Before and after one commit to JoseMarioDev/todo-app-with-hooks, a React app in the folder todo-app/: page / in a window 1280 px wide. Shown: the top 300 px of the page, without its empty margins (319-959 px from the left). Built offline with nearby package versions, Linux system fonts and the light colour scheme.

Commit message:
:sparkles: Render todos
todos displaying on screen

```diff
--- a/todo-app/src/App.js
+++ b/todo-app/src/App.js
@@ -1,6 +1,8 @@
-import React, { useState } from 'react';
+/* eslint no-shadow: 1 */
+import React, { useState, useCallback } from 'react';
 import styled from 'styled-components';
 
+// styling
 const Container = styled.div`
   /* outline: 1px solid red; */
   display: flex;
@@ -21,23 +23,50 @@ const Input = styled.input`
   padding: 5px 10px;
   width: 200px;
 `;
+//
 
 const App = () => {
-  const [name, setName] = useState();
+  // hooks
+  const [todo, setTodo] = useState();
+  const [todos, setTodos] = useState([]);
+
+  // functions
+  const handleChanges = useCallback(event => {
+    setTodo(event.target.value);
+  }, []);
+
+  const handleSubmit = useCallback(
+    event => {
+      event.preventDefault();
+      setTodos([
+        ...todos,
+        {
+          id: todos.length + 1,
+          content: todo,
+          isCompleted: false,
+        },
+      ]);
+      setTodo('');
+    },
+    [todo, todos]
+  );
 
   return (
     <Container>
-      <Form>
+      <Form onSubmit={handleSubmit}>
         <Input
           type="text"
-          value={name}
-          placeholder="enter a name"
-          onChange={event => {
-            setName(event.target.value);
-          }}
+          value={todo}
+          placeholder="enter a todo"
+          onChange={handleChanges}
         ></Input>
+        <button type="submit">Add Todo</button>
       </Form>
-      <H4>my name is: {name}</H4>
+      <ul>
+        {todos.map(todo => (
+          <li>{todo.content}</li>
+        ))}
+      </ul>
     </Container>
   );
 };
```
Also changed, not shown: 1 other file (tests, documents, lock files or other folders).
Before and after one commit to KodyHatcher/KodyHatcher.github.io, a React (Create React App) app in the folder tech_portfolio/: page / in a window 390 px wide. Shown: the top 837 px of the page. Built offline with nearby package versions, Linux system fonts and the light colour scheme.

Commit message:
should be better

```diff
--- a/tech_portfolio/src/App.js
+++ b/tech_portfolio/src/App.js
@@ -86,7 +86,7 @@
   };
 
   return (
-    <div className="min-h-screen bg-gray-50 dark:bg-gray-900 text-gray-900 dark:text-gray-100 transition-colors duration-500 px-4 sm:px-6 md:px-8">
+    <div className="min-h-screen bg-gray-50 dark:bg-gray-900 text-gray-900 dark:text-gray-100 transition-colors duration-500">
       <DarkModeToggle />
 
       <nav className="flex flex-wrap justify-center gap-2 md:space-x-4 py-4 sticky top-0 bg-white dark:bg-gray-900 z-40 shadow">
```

#####

* _Work task_:
Each line of the listing that includes the word "value" should be copied out.

* _Solution below_:
+    setTodo(event.target.value);
-          value={name}
-            setName(event.target.value);
+          value={todo}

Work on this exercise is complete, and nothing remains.